|Frances A. Crane Wildlife Management Area|
|Location||Falmouth, Massachusetts, USA|
FRANCES A. CRANE WILDLIFE MANAGEMENT AREA Latitude and Longitude:
|Area||1,883 acres (7.62 km2)|
|Governing body||Massachusetts Department of Fisheries and Game|
Crane WMA covers 1,883 acres (7.62 km2) of flat and rolling land in the inland village of Hatchville within the town of Falmouth, Massachusetts in the southwestern part of Cape Cod. The WMA's land is mostly meadowland and coniferous forest on top of a dry, sandy surface. 
To the south and west of Crane WMA lie Massachusetts Route 151 and Massachusetts Route 28, respectively, with residential areas beyond them. To the north and west lies the 22,000-acre Joint Base Cape Cod, which is mostly undeveloped aside from Otis Air National Guard Base. 
The land that is now Crane WMA was owned by the family of Charles Crane until 1958, when the state bought the land with the intent of turning it into a wildlife management area, to promote conservation and to create a designated hunting grounds. The state restored the land to its current combination of forest and grassland, planting roughly 5,000 conifers and 30 acres of native wildgrass on the former site of the Falmouth airport. Pre-existing buildings on the property were demolished, and native animals, including foxes and a variety of bird species, began to return.
The WMA is named for the daughter of Charles Crane, who died in a car accident in Falmouth in 1954. Frances Cranes' sons were in charge of selling the land to the state and requested that it be named for their mother. 
Crane is home to a wide variety of animal species, including deer, rabbits, squirrels, foxes, coyotes, and grouse, as well as pheasants and quail, both of which are restocked annually for hunting. Less common bird species in the area include the black-billed cuckoo, common yellowthroat, Eastern towhee, field sparrow, indigo bunting, prairie warbler, and tree swallow. Woodcock, box turtles, and several rare varieties of moths and butterflies can also be found. 

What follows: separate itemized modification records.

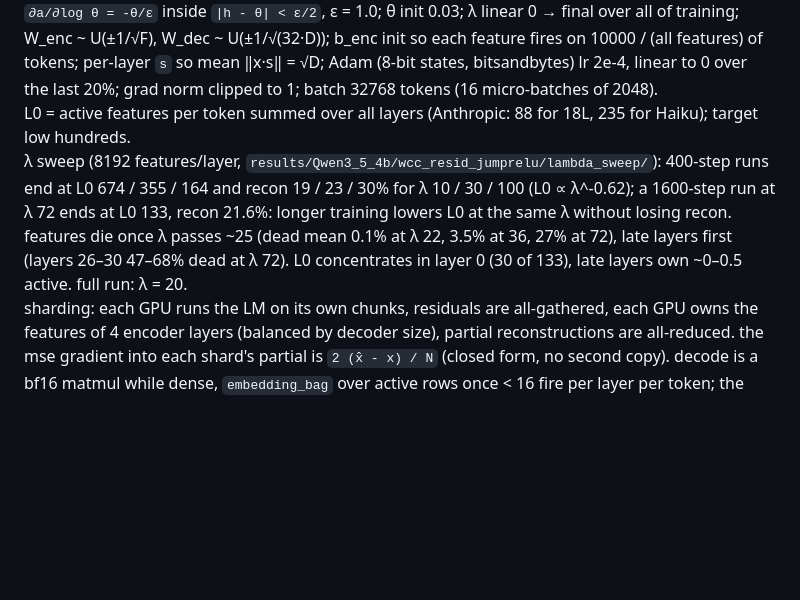
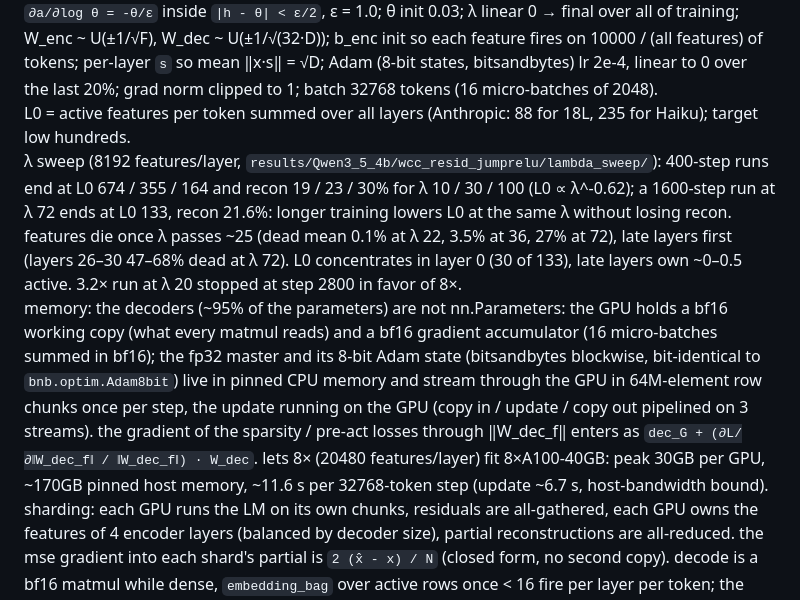
Before and after one commit to MINDOLOGY-AI/MINDOLOGY, a Markdown page: synapse/interp/DOC.md, the part around the change. Drawn GitHub-style; blank space fills up the shorter version.

Commit message:
doc: wcc decoder streaming, 8x
Co-Authored-By: Claude Opus 5.5 <noreply@anthropic.com>
Claude-Session: https://claude.ai/code/session_0128bCWqMUULrnDAcxB4KWxA

```diff
--- a/synapse/interp/DOC.md
+++ b/synapse/interp/DOC.md
@@ -124,7 +124,8 @@ model: `h_i = x_i·s_i W_enc_i + b_enc_i`, `a_i = h_i · 1[h_i > θ]` (JumpReLU,
 loss (per token, mean over tokens): `Σ_j ‖x̂_j - x_j·s_j‖² + λ Σ_f tanh(4 · ‖W_dec_f‖ · a_f) + 3e-6 · Σ_f relu(θ_f - h_f) · ‖W_dec_f‖`, `‖W_dec_f‖` over the feature's whole row; decoder not norm-constrained.
 recipe (Anthropic, Circuits Updates Jan 2025 + Circuit Tracing 2025 CLT changes): straight-through `∂a/∂log θ = -θ/ε` inside `|h - θ| < ε/2`, ε = 1.0; θ init 0.03; λ linear 0 → final over all of training; W_enc ~ U(±1/√F), W_dec ~ U(±1/√(32·D)); b_enc init so each feature fires on 10000 / (all features) of tokens; per-layer `s` so mean ‖x·s‖ = √D; Adam (8-bit states, bitsandbytes) lr 2e-4, linear to 0 over the last 20%; grad norm clipped to 1; batch 32768 tokens (16 micro-batches of 2048).
 L0 = active features per token summed over all layers (Anthropic: 88 for 18L, 235 for Haiku); target low hundreds.
-λ sweep (8192 features/layer, `results/Qwen3_5_4b/wcc_resid_jumprelu/lambda_sweep/`): 400-step runs end at L0 674 / 355 / 164 and recon 19 / 23 / 30% for λ 10 / 30 / 100 (L0 ∝ λ^-0.62); a 1600-step run at λ 72 ends at L0 133, recon 21.6%: longer training lowers L0 at the same λ without losing recon. features die once λ passes ~25 (dead mean 0.1% at λ 22, 3.5% at 36, 27% at 72), late layers first (layers 26–30 47–68% dead at λ 72). L0 concentrates in layer 0 (30 of 133), late layers own ~0–0.5 active. full run: λ = 20.
+λ sweep (8192 features/layer, `results/Qwen3_5_4b/wcc_resid_jumprelu/lambda_sweep/`): 400-step runs end at L0 674 / 355 / 164 and recon 19 / 23 / 30% for λ 10 / 30 / 100 (L0 ∝ λ^-0.62); a 1600-step run at λ 72 ends at L0 133, recon 21.6%: longer training lowers L0 at the same λ without losing recon. features die once λ passes ~25 (dead mean 0.1% at λ 22, 3.5% at 36, 27% at 72), late layers first (layers 26–30 47–68% dead at λ 72). L0 concentrates in layer 0 (30 of 133), late layers own ~0–0.5 active. 3.2× run at λ 20 stopped at step 2800 in favor of 8×.
+memory: the decoders (~95% of the parameters) are not nn.Parameters: the GPU holds a bf16 working copy (what every matmul reads) and a bf16 gradient accumulator (16 micro-batches summed in bf16); the fp32 master and its 8-bit Adam state (bitsandbytes blockwise, bit-identical to `bnb.optim.Adam8bit`) live in pinned CPU memory and stream through the GPU in 64M-element row chunks once per step, the update running on the GPU (copy in / update / copy out pipelined on 3 streams). the gradient of the sparsity / pre-act losses through ‖W_dec_f‖ enters as `dec_G + (∂L/∂‖W_dec_f‖ / ‖W_dec_f‖) · W_dec`. lets 8× (20480 features/layer) fit 8×A100-40GB: peak 30GB per GPU, ~170GB pinned host memory, ~11.6 s per 32768-token step (update ~6.7 s, host-bandwidth bound).
 sharding: each GPU runs the LM on its own chunks, residuals are all-gathered, each GPU owns the features of 4 encoder layers (balanced by decoder size), partial reconstructions are all-reduced. the mse gradient into each shard's partial is `2 (x̂ - x) / N` (closed form, no second copy). decode is a bf16 matmul while dense, `embedding_bag` over active rows once < 16 fire per layer per token; the gradient into `a` stays dense (the straight-through estimator needs it near threshold).
 eval: same `core.json` fields as the SAEs; for layer j, `x̂_j` from features of layers ≤ j, CE with layer j's output replaced by it.
 outputs: `weights/evoke/Qwen3_5_4b/wcc_resid_jumprelu/{L<i>.pt (W_enc, b_enc, log_threshold, W_dec (F, 32-i, D)), shared.pt (b_dec, norm_factor)}`, `results/Qwen3_5_4b/wcc_resid_jumprelu/{core.json, density/, losses.json}`.
```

Crane WMA has an extensive trail system and is popular with mountain bikers, hikers, hunters, and horseback riders. It is the site of the annual Cape Cod Trail Race, a series of races of varying distances held every April by the Falmouth Track Club over a 10-kilometer course.